▶ _DESCRIPTION OF THE TASK_: Count how many lines hold "tabular" in the records, and respond with that number by itself.
^^^^^^^^
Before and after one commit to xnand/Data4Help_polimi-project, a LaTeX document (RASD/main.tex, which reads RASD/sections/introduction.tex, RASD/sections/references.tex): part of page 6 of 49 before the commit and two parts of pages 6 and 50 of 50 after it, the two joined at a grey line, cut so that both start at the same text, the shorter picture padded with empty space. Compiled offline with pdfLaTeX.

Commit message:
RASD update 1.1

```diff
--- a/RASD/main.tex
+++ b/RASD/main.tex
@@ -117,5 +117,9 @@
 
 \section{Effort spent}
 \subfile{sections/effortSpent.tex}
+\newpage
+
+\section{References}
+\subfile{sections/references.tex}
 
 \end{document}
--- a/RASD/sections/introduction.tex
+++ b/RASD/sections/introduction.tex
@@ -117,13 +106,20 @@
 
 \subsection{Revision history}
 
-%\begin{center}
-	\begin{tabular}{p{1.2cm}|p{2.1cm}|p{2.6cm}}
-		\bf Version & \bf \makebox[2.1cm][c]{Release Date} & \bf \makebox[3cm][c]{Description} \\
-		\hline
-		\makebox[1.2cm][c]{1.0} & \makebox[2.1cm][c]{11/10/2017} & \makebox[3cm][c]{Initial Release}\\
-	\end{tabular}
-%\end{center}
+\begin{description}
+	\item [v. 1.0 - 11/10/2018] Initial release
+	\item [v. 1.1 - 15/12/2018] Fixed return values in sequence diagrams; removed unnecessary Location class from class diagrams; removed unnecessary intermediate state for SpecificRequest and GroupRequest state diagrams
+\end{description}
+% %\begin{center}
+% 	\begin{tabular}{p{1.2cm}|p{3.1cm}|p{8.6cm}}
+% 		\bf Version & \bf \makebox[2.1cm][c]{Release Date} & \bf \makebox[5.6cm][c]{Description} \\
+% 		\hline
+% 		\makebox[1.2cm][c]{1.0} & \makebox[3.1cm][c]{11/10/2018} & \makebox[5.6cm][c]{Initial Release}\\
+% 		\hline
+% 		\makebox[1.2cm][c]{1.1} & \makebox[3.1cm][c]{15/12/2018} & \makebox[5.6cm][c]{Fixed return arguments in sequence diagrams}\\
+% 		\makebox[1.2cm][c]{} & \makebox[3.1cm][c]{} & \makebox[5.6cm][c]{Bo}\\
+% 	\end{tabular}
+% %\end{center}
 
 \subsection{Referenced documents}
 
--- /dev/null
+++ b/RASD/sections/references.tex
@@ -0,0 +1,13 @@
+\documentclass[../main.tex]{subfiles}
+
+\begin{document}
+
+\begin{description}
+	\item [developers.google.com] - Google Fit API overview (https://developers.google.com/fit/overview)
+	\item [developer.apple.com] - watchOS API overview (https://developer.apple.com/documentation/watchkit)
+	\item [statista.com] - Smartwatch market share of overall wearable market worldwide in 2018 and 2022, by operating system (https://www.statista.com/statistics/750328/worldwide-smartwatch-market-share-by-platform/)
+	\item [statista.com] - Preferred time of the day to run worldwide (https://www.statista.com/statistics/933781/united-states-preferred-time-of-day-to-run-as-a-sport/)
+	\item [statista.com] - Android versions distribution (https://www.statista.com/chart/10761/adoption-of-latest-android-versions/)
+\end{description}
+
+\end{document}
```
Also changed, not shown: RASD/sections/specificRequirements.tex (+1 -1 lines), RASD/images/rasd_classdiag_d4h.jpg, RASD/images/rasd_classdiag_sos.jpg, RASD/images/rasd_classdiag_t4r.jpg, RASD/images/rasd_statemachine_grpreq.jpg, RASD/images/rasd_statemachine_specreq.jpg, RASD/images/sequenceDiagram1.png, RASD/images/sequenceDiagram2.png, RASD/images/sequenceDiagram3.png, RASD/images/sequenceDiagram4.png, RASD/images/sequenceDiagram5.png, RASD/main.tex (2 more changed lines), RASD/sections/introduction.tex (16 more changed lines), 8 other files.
^^^^^^^^
▶ _RESULT_: 4